The initial decision was made to take the site down and Punchestown’s internet service provider was asked to put up a standard ‘Under Construction’ page while the racecourse looked around for a solution to their problem.

Eventually it was agreed to put the matter out to tender and after an extensive process, web development company Strata3 was chosen. Strata was founded in 1998 and markets three products: Publisher, a content management system; Vendor, an e-commerce solution; and Entwine, an application to manage online marketing campaigns.

At present, Punchestown is using only Publisher and Vendor but is looking at the possibility of using Entwine before the end of this year. Each year, over 80,000 people visit the course for the four-day National Hunt Festival in April and many more attend the frequent race meetings. The facility is run by a permanent staff of 11 people with an additional 70 part-time workers who are taken on for specialist tasks around race time.

According to Williamson, Strata3 was chosen because of the ease of use of its products. “The navigation of Publisher, for instance, is very simple,” she says. “I can have a holistic view of the entire site and I can rearrange information as needed.” The dynamic site map that allows her to do this is similar to the Explore function in Windows. Pages are represented as icons that can be moved up or down the hierarchy of the site’s structure.

For creating content, Williamson uses the secure management console. This allows her to create headers, set language options and entire content either through a built-in WYSIWYG editor or in HTML code. However, this is not something she plans to do. “I’m computer literate but I’m not a techie,” she says.

As a result, Williamson can update the site on a daily basis with news of upcoming meetings, results of previous races or revised forecasts of the ‘going’ depending on the weather.

Publisher also offers search engines for both the site and archives and Williamson can view reports of the most and least popular search terms. Based on this information, she can fine tune the site so that the most requested content can be accessed easily.

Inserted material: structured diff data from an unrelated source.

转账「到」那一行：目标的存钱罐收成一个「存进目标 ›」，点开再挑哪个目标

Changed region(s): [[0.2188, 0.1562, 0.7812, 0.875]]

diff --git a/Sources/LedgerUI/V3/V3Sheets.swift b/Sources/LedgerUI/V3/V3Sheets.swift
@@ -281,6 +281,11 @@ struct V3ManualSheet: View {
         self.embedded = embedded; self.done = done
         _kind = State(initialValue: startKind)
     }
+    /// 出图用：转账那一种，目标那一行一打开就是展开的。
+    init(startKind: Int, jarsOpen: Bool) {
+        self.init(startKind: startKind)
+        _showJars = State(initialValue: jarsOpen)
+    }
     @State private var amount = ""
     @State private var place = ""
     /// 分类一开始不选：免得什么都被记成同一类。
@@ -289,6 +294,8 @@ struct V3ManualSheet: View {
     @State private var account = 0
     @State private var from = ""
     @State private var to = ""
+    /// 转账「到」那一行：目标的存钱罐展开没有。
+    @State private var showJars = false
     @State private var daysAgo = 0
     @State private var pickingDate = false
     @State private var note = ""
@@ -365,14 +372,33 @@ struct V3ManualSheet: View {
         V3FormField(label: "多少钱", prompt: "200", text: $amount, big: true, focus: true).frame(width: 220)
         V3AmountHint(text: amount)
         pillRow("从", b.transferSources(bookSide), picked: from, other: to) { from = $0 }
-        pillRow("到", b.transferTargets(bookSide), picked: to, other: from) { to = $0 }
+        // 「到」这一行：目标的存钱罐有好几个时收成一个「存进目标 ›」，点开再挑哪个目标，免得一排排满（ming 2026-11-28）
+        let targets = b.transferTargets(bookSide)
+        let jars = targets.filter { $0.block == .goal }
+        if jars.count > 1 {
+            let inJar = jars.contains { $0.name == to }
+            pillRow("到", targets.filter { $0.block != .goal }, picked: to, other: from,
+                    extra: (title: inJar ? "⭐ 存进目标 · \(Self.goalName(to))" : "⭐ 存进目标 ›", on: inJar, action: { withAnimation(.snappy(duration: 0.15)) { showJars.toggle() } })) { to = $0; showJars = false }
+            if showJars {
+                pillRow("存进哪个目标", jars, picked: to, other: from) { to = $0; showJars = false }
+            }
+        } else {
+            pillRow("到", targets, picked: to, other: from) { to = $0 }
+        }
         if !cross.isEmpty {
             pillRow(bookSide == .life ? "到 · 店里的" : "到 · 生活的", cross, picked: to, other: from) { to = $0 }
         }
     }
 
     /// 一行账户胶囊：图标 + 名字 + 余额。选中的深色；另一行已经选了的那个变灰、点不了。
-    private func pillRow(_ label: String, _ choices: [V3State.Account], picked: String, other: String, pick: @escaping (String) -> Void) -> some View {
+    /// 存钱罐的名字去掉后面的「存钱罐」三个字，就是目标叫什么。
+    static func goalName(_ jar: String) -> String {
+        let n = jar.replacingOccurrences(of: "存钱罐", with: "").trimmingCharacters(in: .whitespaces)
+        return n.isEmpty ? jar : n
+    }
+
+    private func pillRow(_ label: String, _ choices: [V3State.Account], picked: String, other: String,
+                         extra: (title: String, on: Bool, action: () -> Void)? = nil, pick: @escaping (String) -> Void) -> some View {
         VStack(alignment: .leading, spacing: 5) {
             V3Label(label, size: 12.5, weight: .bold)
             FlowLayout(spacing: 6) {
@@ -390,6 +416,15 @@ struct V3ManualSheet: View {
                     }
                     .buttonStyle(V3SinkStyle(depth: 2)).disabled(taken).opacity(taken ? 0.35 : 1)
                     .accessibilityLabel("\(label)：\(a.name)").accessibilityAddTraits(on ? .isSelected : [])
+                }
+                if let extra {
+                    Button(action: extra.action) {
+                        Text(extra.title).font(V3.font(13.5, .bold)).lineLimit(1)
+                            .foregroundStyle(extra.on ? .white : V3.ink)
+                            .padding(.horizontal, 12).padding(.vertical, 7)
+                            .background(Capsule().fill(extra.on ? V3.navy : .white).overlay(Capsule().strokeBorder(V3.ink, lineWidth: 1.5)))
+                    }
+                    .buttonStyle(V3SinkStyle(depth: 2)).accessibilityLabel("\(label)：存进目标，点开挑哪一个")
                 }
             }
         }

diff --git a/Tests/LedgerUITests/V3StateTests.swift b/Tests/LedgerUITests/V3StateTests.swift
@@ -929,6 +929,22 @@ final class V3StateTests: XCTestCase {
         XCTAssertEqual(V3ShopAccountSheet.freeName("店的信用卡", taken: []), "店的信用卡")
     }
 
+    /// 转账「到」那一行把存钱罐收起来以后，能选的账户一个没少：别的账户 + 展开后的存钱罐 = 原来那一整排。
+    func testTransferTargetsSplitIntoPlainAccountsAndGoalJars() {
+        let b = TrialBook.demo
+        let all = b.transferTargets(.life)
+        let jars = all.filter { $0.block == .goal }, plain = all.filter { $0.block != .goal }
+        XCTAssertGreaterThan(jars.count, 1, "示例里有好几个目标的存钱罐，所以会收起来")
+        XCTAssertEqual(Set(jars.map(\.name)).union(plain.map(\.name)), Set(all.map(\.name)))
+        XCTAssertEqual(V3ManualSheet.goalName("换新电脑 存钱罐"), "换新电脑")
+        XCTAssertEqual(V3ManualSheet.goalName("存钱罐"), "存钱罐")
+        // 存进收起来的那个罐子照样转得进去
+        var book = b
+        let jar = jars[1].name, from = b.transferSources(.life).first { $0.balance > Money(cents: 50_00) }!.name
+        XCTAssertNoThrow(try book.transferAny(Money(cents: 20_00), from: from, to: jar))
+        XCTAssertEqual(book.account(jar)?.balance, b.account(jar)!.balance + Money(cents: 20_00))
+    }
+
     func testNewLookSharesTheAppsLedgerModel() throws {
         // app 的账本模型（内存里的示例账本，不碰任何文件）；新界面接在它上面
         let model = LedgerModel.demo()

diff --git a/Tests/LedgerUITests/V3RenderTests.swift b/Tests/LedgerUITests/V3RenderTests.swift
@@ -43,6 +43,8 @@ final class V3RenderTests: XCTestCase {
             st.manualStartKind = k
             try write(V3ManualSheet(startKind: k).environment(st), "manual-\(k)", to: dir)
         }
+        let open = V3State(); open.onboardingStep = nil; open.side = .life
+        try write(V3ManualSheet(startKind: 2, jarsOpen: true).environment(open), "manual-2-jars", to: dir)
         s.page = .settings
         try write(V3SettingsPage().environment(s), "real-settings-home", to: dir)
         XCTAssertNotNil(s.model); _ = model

Strata3 Vendor is also quite straightforward to use. “We offer three products via the website,” she explains. “Admission, race cards (lists of racers and runners) and annual membership. We plan to add parking permits and we are looking at the possibility of using the site to take restaurant bookings.”

In addition to providing the Vendor package, Strata3 carried out some bespoke development to allow the same system to be used by racecourse staff for taking phone orders and by online customers. “We can enter a code to indicate that this is a phone order and we are expecting a cheque,” says Williamson.

First-time customers are invited to register and are given a user ID and a password so that on subsequent visits they do not have to re-key their address information. Credit card information, however, must be provided each time. Once registered, they can select the products they want, whether they want them available for collection or sent by regular or registered post.

They are then invited to enter credit card details. Payment authentication is carried out by Realex, a Co Dublin-based real-time payment exchange company. In addition to processing payment, Realex is able to carry out additional checks to verify that the card being used is authentic.

Transactions are classified as incomplete, where the purchaser abandoned the process; completed successfully where Realex was able to authenticate payment; completion failed where Realex rejected the payment; and fulfilled. Vendor provides detailed reports on each of these categories at the click of a button. Fulfilment is done manually and links on the completed successfully page automatically generate labels and reclassify entries as fulfilled.

Williamson has no doubts that she has made the right choice and is encouraged by the activity reports that show a steady upward trend in both visitors and online sales. “You have to have a website in this day and age. We are delighted with the success of the Strata3 products and we think that we will achieve a return on our investment within 12 months.”

By David Stewart

Pictured from left: Janet Williamson, public relations and promotion manager of Punchestown Racecourse, and Jane Brady, sales manager, of Strata3 with the new e-business system